* _RECORDS FOR THE EXERCISE_
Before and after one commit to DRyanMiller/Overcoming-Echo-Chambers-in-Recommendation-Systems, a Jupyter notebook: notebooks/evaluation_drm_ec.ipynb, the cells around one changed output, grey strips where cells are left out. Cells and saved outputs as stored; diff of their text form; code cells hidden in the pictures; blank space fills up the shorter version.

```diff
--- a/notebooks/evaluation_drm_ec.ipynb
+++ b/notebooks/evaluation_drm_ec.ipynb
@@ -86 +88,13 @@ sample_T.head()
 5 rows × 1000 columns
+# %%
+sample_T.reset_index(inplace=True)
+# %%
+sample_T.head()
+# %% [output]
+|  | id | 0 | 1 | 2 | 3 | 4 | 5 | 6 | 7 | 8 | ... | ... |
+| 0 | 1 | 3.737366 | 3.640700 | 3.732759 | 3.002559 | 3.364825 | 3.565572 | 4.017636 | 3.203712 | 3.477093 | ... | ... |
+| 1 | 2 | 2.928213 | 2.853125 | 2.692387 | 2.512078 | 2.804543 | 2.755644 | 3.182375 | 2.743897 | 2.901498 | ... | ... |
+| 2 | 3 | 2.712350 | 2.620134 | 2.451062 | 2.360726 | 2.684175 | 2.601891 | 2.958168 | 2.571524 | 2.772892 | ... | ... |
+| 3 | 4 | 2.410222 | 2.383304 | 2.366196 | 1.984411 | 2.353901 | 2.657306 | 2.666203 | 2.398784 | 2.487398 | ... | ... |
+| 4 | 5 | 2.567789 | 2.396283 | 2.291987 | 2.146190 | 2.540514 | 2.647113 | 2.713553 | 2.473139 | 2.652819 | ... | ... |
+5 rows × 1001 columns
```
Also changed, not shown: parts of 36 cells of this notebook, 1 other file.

...

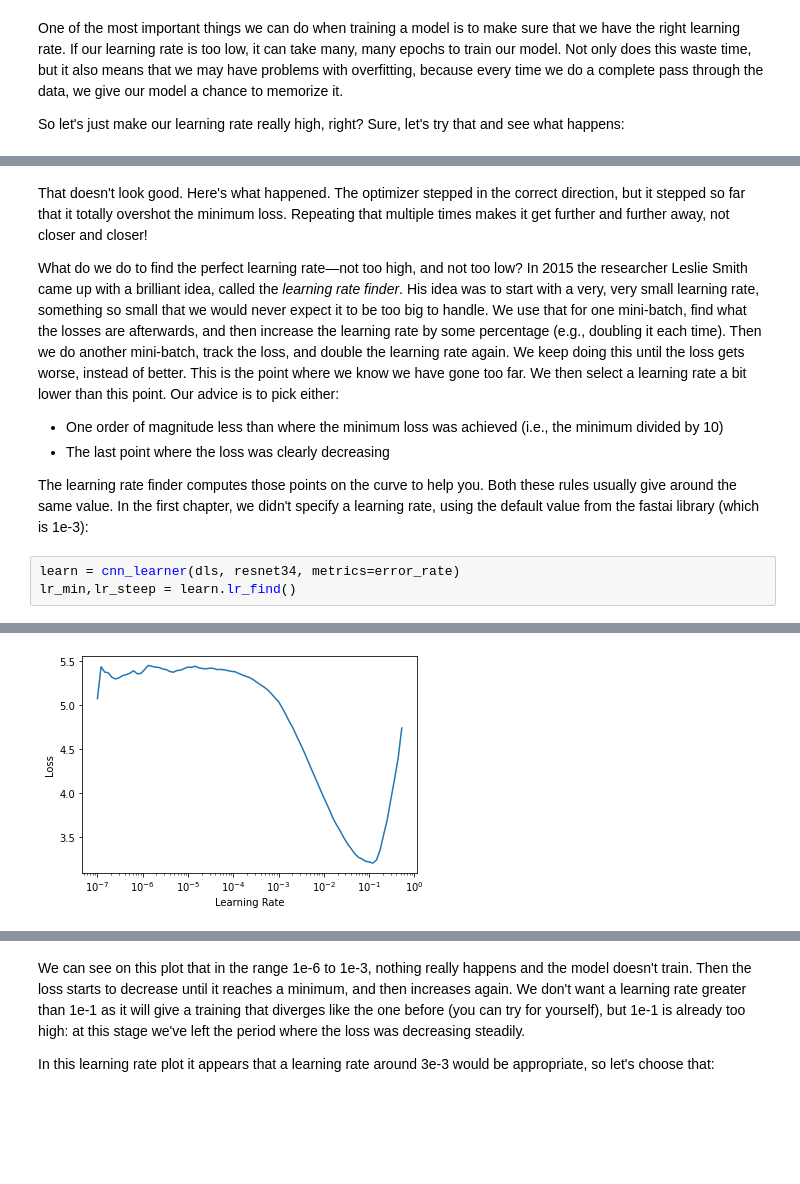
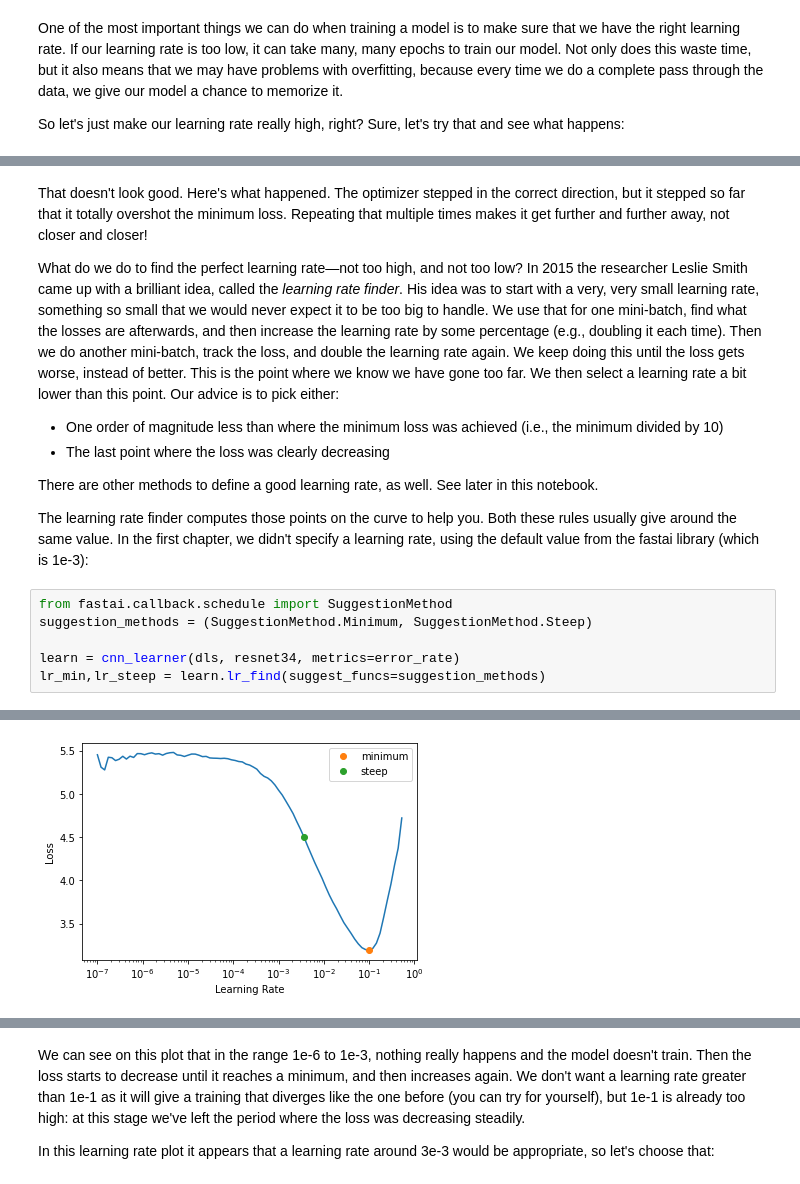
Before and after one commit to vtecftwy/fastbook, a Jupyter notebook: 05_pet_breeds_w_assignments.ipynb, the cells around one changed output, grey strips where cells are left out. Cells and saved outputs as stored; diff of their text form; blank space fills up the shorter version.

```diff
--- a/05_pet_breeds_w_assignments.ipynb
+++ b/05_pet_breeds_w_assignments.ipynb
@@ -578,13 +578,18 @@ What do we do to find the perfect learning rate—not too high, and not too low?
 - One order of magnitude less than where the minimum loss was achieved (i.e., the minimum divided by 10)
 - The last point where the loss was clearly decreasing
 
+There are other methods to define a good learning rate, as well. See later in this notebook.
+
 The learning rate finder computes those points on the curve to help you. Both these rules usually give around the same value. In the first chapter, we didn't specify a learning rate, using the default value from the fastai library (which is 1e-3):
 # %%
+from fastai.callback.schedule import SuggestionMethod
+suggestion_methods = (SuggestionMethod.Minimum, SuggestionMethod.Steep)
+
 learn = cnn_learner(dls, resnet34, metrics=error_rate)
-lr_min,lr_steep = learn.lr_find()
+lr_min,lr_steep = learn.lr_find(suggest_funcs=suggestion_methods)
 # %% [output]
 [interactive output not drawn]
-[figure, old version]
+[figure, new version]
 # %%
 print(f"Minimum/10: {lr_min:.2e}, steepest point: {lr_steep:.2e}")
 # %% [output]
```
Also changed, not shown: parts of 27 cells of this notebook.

==

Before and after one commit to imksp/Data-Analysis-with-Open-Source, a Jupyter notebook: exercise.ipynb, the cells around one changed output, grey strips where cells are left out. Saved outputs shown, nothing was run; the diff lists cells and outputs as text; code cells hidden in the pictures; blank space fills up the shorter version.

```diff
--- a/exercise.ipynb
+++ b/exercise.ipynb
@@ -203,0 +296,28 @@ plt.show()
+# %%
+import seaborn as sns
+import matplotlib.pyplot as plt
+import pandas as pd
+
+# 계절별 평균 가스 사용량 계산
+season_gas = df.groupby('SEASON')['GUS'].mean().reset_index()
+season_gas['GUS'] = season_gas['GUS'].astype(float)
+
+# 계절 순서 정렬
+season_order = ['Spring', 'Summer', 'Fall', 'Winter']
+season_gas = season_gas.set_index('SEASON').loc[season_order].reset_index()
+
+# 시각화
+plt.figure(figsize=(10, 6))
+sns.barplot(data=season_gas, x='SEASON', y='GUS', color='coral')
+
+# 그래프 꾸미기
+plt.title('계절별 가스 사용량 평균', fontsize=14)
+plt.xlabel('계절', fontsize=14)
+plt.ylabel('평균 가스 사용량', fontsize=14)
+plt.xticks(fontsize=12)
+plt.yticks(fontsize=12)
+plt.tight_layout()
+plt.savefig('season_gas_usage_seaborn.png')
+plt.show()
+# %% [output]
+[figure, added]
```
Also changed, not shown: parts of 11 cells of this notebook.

* _WHAT TO PRODUCE_
List the lines of the material in which the word "learning" occurs.

* _TASK RESULT_
@@ -578,13 +578,18 @@ What do we do to find the perfect learning rate—not too high, and not too low?
+There are other methods to define a good learning rate, as well. See later in this notebook.
 The learning rate finder computes those points on the curve to help you. Both these rules usually give around the same value. In the first chapter, we didn't specify a learning rate, using the default value from the fastai library (which is 1e-3):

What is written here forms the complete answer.